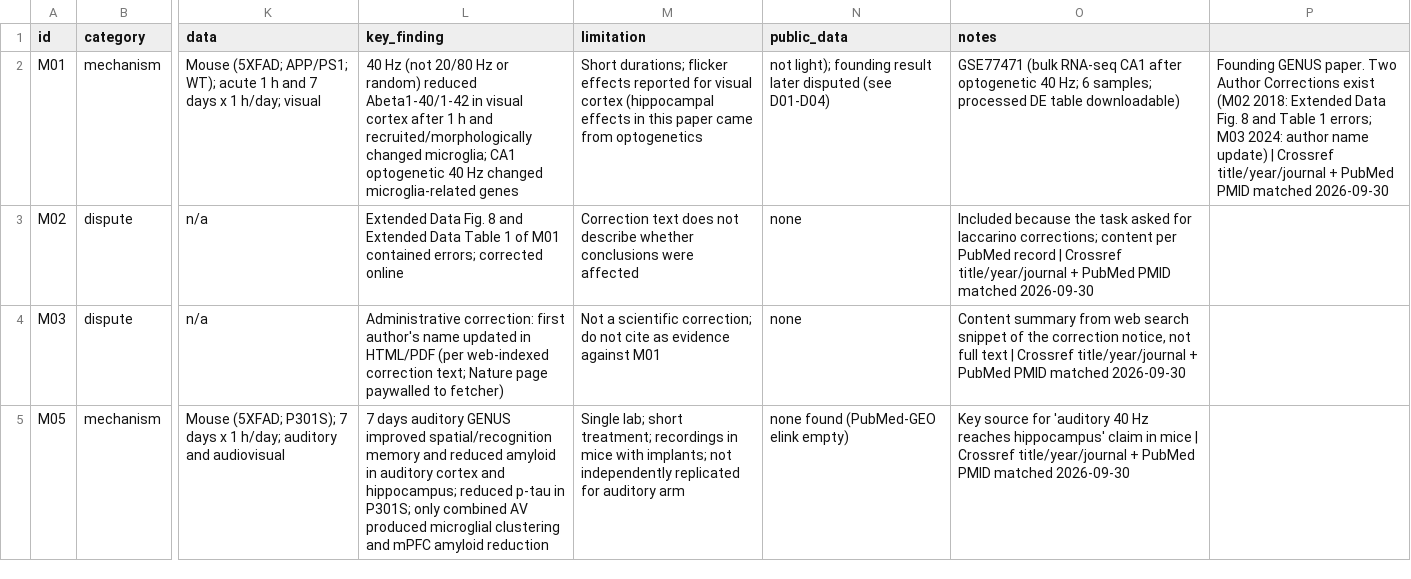
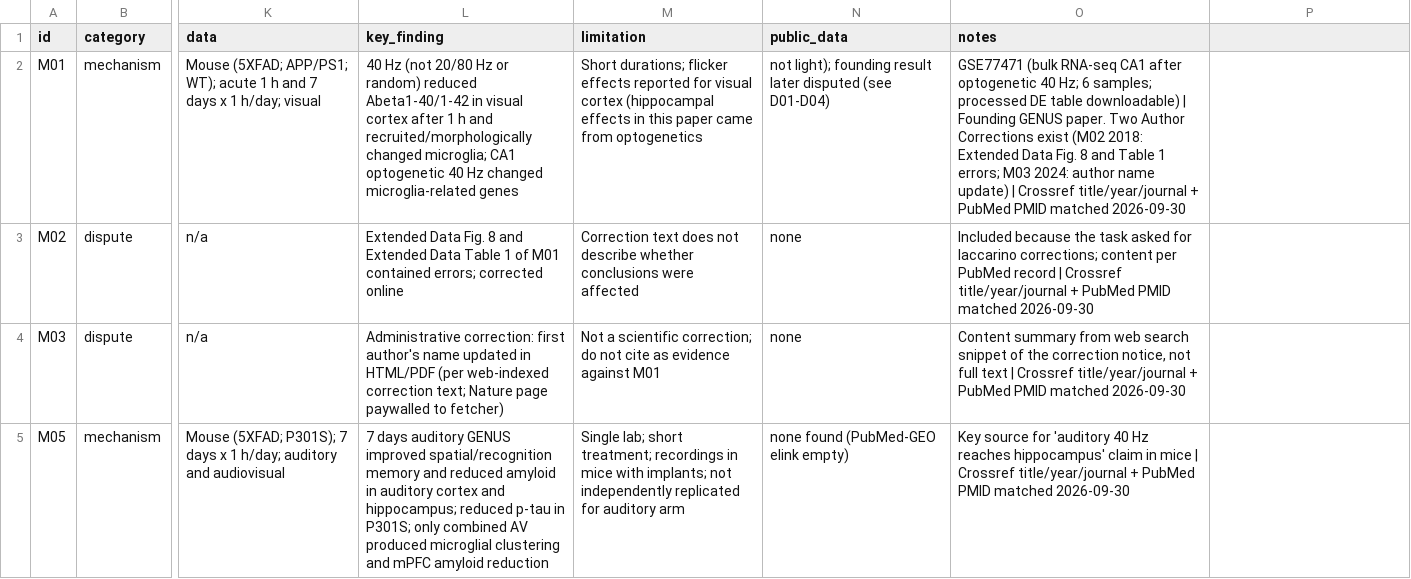
Before and after one commit to amaar-mc/closedloop-40hz-entrainment, a CSV file: sts2026/lit/lit_mechanisms_trials.csv, drawn as a sheet; only a part is shown, gaps mark what is left out; the diff names each change by its address in the sheet, - before the commit and + after, or states it on an @@ line.

```diff
--- a/sts2026/lit/lit_mechanisms_trials.csv
+++ b/sts2026/lit/lit_mechanisms_trials.csv
-O2 (notes): …table downloadable)
+O2 (notes): …table downloadable) | Founding GENUS paper. Two Author Corrections exist (M02 2018: Extended Data Fig. 8 and Table 1 errors; M03 2024: author name update) | Crossref title/year/journal + PubMed PMID matched 2026-09-30
-P2: Founding GENUS paper. Two Author Corrections exist (M02 2018: Extended Data Fig. 8 and Table 1 errors; M03 2024: author name update) | Crossref title/year/journal + PubMed PMID matched 2026-09-30
+P2: (empty)
```
Also changed, not shown: 12 other files.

════════

▸ Task goal: Among the lines above, return those that hold the word "notes".

▸ Solution below:
-O2 (notes): …table downloadable)
+O2 (notes): …table downloadable) | Founding GENUS paper. Two Author Corrections exist (M02 2018: Extended Data Fig. 8 and Table 1 errors; M03 2024: author name update) | Crossref title/year/journal + PubMed PMID matched 2026-09-30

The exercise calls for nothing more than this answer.